■ AIM OF THE TASK: Every line with "void" in it must be copied from the data.

DATA EXTRACTS Start Marker

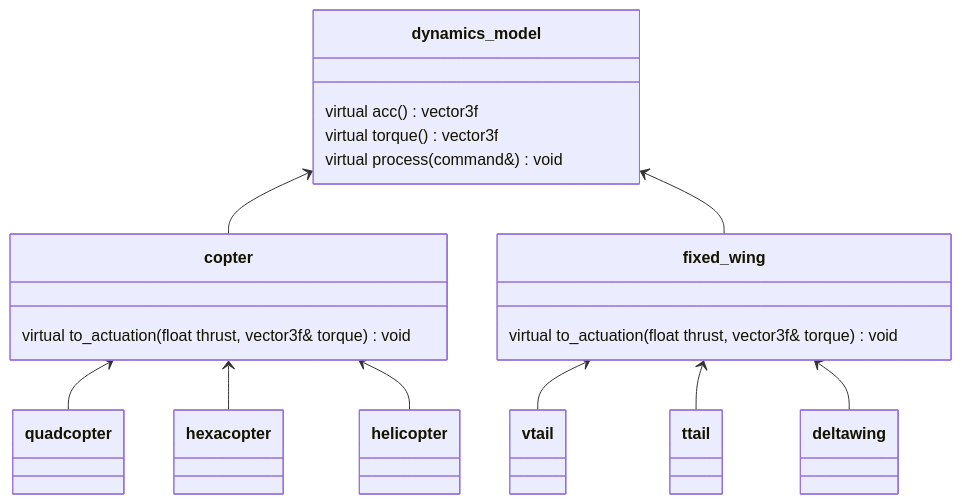
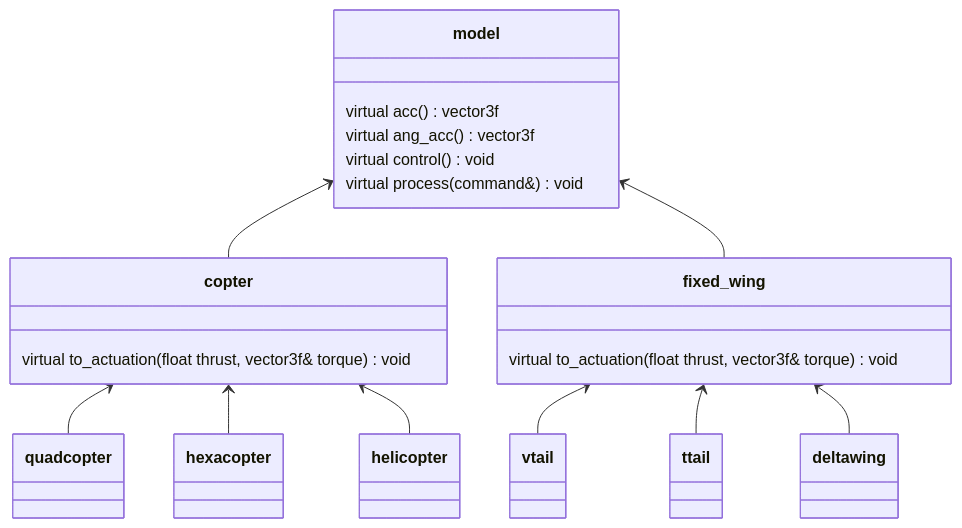
The first of 3 diagrams in Overview.md (terzaterza/minipilot), drawn with Mermaid before and after one commit. The commit also changed other lines of this file and 11 other files, not shown here.

````diff
--- a/Overview.md
+++ b/Overview.md
@@ -14,28 +14,29 @@
 ```mermaid
 classDiagram
 
-class dynamics_model {
+class model {
     virtual acc() vector3f
-    virtual torque() vector3f
+    virtual ang_acc() vector3f
+    virtual control() void
     virtual process(command&) void
 }
 
 class copter {
     virtual to_actuation(float thrust, vector3f& torque) void
 }
 
 class fixed_wing {
     virtual to_actuation(float thrust, vector3f& torque) void
 }
 
-dynamics_model <-- copter
-dynamics_model <-- fixed_wing
+model <-- copter
+model <-- fixed_wing
 
 copter <-- quadcopter
 copter <-- hexacopter
 copter <-- helicopter
 
 fixed_wing <-- vtail
 fixed_wing <-- ttail
 fixed_wing <-- deltawing
 ```
````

DATA EXTRACTS End Marker

■ RESULT OF THE TASK:
+    virtual control() void
     virtual process(command&) void
     virtual to_actuation(float thrust, vector3f& torque) void
     virtual to_actuation(float thrust, vector3f& torque) void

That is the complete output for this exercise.